Global Climate Change: arriving a century earlier than had been understood before 2005. By 2005, climate scientists were seeing manifestations that said climate change was an actuality that had to be dealt with now.
As a new father, most alarming to me was King's next point: this newly triggered climate change is bound to intensify for the rest of my daughter's life. The inertia of the climate system—that is, the laws of physics and chemistry—guarantee that average global temperatures will keep rising for decades to come, no matter how fervently humanity might embrace solar energy, electric vehicles and other options for reducing emissions. And as temperatures rise, this global warming will unleash still more climate change: deeper droughts, stronger storms, wilder wildfires and so on, as well as faster sea level rise.

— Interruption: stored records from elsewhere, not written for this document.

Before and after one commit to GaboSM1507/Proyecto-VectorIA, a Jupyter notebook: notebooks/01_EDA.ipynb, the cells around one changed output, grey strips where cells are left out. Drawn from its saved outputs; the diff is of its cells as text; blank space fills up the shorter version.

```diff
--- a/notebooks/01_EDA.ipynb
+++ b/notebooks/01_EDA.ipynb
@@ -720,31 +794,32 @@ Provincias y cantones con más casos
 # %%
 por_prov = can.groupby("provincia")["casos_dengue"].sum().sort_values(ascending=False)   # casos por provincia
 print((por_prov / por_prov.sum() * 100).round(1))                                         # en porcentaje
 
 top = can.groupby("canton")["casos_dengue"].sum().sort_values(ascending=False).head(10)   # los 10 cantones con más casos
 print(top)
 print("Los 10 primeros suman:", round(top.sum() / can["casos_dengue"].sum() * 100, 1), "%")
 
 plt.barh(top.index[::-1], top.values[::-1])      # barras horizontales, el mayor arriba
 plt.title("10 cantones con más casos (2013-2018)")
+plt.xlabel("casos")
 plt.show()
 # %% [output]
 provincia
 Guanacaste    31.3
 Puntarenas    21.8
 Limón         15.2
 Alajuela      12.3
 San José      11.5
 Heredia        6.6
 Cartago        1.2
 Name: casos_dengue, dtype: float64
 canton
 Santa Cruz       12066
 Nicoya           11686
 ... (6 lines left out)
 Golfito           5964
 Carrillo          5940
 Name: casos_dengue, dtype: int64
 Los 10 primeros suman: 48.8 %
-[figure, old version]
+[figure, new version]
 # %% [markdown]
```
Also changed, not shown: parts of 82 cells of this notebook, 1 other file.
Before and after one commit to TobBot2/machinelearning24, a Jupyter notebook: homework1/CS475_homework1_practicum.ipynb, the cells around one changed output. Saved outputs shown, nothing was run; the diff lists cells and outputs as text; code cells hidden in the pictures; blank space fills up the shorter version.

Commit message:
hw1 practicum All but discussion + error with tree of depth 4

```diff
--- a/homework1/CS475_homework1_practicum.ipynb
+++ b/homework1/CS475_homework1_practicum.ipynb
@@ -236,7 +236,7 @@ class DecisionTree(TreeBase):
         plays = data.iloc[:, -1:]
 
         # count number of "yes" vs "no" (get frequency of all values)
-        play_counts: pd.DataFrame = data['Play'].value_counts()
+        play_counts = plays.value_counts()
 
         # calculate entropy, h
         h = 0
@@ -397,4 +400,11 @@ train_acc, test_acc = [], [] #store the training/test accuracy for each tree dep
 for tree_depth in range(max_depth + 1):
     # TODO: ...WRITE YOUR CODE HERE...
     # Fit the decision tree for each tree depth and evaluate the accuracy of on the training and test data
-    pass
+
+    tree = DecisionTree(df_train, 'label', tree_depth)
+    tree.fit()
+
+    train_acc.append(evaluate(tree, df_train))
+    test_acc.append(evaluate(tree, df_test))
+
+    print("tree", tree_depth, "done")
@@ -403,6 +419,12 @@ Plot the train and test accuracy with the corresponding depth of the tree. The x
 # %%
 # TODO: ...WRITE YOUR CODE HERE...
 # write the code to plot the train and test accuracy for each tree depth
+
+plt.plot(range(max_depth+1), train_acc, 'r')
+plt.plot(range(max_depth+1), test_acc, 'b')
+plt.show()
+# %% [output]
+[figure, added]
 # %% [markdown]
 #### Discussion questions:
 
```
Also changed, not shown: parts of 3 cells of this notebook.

"No, no, it's not too late," King hurried to reply when I asked if this paradigm shift means all is lost. But the early arrival of climate change does transform the nature of the problem, as paradigm shifts tend to do. To wit, humanity now faces a double imperative. The traditional goal of climate policy—to reduce global warming—has now become more urgent than ever, for if global temperature rise isn't halted soon, it could gain too much momentum ever to reverse. Yet at the same time, humanity has no choice but "to adapt to the impacts that are in the pipeline" over the coming decades, said King. In short, we have to live through global warming even as we try to reverse it.